(Version comparison data)
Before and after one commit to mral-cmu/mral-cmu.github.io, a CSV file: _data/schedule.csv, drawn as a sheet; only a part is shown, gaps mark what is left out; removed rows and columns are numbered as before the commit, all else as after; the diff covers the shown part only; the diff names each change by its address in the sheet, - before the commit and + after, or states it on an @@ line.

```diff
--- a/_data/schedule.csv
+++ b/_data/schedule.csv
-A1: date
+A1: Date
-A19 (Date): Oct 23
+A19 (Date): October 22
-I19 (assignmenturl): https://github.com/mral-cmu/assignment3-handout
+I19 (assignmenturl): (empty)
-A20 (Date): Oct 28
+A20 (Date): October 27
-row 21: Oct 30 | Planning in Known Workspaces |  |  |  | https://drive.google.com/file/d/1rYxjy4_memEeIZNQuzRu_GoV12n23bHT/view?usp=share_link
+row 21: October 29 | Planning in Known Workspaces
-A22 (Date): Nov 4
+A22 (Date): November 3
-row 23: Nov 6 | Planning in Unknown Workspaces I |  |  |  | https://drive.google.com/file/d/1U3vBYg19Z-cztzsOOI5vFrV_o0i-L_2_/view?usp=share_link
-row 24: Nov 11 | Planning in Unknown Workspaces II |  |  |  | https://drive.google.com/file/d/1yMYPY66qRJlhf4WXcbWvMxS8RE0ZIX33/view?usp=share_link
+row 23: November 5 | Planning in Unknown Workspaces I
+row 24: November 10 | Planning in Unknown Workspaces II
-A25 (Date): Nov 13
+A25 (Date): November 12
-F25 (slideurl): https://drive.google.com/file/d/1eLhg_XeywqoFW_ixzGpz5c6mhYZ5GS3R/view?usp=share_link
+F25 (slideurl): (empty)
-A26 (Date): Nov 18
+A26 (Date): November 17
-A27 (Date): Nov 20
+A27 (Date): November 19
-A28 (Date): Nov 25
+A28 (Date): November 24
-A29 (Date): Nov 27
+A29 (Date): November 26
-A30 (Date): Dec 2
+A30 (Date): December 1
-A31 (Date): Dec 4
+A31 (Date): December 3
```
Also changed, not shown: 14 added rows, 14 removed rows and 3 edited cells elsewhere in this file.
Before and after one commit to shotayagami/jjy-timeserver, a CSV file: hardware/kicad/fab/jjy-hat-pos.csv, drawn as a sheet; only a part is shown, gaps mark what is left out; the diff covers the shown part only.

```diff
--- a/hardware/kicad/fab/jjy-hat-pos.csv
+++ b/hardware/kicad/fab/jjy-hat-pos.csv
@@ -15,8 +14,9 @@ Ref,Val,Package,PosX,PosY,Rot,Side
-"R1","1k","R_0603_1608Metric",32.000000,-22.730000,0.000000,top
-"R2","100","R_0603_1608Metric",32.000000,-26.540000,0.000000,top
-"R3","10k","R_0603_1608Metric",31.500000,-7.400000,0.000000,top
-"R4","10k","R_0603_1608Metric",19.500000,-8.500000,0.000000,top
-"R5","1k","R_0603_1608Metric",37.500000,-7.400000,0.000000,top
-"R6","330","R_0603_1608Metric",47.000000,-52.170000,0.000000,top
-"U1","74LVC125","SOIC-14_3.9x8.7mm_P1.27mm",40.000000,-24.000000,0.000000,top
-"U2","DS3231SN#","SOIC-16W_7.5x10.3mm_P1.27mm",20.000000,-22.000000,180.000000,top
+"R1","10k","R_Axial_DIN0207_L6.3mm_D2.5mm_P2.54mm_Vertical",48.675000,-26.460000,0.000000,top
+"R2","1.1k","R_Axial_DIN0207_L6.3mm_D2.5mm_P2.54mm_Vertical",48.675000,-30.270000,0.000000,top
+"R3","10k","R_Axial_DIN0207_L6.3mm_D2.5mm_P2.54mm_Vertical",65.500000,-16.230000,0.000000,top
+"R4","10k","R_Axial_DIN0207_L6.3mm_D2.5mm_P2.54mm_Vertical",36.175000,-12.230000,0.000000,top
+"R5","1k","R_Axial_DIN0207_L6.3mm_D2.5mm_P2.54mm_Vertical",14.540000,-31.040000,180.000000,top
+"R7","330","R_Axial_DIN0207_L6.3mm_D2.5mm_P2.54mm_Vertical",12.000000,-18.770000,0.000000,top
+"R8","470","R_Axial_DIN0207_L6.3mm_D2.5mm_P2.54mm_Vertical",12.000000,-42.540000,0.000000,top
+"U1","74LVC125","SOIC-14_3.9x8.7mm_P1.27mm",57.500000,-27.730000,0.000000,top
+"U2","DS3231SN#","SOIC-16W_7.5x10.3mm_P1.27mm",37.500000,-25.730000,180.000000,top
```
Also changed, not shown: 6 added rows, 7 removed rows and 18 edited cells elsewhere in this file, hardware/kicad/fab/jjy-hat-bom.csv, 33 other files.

[Problem to solve]
The exact wording of every entry above should be written out again.

[Answer below]
Before and after one commit to mral-cmu/mral-cmu.github.io, a CSV file: _data/schedule.csv, drawn as a sheet; only a part is shown, gaps mark what is left out; removed rows and columns are numbered as before the commit, all else as after; the diff covers the shown part only; the diff names each change by its address in the sheet, - before the commit and + after, or states it on an @@ line.

```diff
--- a/_data/schedule.csv
+++ b/_data/schedule.csv
-A1: date
+A1: Date
-A19 (Date): Oct 23
+A19 (Date): October 22
-I19 (assignmenturl): https://github.com/mral-cmu/assignment3-handout
+I19 (assignmenturl): (empty)
-A20 (Date): Oct 28
+A20 (Date): October 27
-row 21: Oct 30 | Planning in Known Workspaces |  |  |  | https://drive.google.com/file/d/1rYxjy4_memEeIZNQuzRu_GoV12n23bHT/view?usp=share_link
+row 21: October 29 | Planning in Known Workspaces
-A22 (Date): Nov 4
+A22 (Date): November 3
-row 23: Nov 6 | Planning in Unknown Workspaces I |  |  |  | https://drive.google.com/file/d/1U3vBYg19Z-cztzsOOI5vFrV_o0i-L_2_/view?usp=share_link
-row 24: Nov 11 | Planning in Unknown Workspaces II |  |  |  | https://drive.google.com/file/d/1yMYPY66qRJlhf4WXcbWvMxS8RE0ZIX33/view?usp=share_link
+row 23: November 5 | Planning in Unknown Workspaces I
+row 24: November 10 | Planning in Unknown Workspaces II
-A25 (Date): Nov 13
+A25 (Date): November 12
-F25 (slideurl): https://drive.google.com/file/d/1eLhg_XeywqoFW_ixzGpz5c6mhYZ5GS3R/view?usp=share_link
+F25 (slideurl): (empty)
-A26 (Date): Nov 18
+A26 (Date): November 17
-A27 (Date): Nov 20
+A27 (Date): November 19
-A28 (Date): Nov 25
+A28 (Date): November 24
-A29 (Date): Nov 27
+A29 (Date): November 26
-A30 (Date): Dec 2
+A30 (Date): December 1
-A31 (Date): Dec 4
+A31 (Date): December 3
```
Also changed, not shown: 14 added rows, 14 removed rows and 3 edited cells elsewhere in this file.
Before and after one commit to shotayagami/jjy-timeserver, a CSV file: hardware/kicad/fab/jjy-hat-pos.csv, drawn as a sheet; only a part is shown, gaps mark what is left out; the diff covers the shown part only.

```diff
--- a/hardware/kicad/fab/jjy-hat-pos.csv
+++ b/hardware/kicad/fab/jjy-hat-pos.csv
@@ -15,8 +14,9 @@ Ref,Val,Package,PosX,PosY,Rot,Side
-"R1","1k","R_0603_1608Metric",32.000000,-22.730000,0.000000,top
-"R2","100","R_0603_1608Metric",32.000000,-26.540000,0.000000,top
-"R3","10k","R_0603_1608Metric",31.500000,-7.400000,0.000000,top
-"R4","10k","R_0603_1608Metric",19.500000,-8.500000,0.000000,top
-"R5","1k","R_0603_1608Metric",37.500000,-7.400000,0.000000,top
-"R6","330","R_0603_1608Metric",47.000000,-52.170000,0.000000,top
-"U1","74LVC125","SOIC-14_3.9x8.7mm_P1.27mm",40.000000,-24.000000,0.000000,top
-"U2","DS3231SN#","SOIC-16W_7.5x10.3mm_P1.27mm",20.000000,-22.000000,180.000000,top
+"R1","10k","R_Axial_DIN0207_L6.3mm_D2.5mm_P2.54mm_Vertical",48.675000,-26.460000,0.000000,top
+"R2","1.1k","R_Axial_DIN0207_L6.3mm_D2.5mm_P2.54mm_Vertical",48.675000,-30.270000,0.000000,top
+"R3","10k","R_Axial_DIN0207_L6.3mm_D2.5mm_P2.54mm_Vertical",65.500000,-16.230000,0.000000,top
+"R4","10k","R_Axial_DIN0207_L6.3mm_D2.5mm_P2.54mm_Vertical",36.175000,-12.230000,0.000000,top
+"R5","1k","R_Axial_DIN0207_L6.3mm_D2.5mm_P2.54mm_Vertical",14.540000,-31.040000,180.000000,top
+"R7","330","R_Axial_DIN0207_L6.3mm_D2.5mm_P2.54mm_Vertical",12.000000,-18.770000,0.000000,top
+"R8","470","R_Axial_DIN0207_L6.3mm_D2.5mm_P2.54mm_Vertical",12.000000,-42.540000,0.000000,top
+"U1","74LVC125","SOIC-14_3.9x8.7mm_P1.27mm",57.500000,-27.730000,0.000000,top
+"U2","DS3231SN#","SOIC-16W_7.5x10.3mm_P1.27mm",37.500000,-25.730000,180.000000,top
```
Also changed, not shown: 6 added rows, 7 removed rows and 18 edited cells elsewhere in this file, hardware/kicad/fab/jjy-hat-bom.csv, 33 other files.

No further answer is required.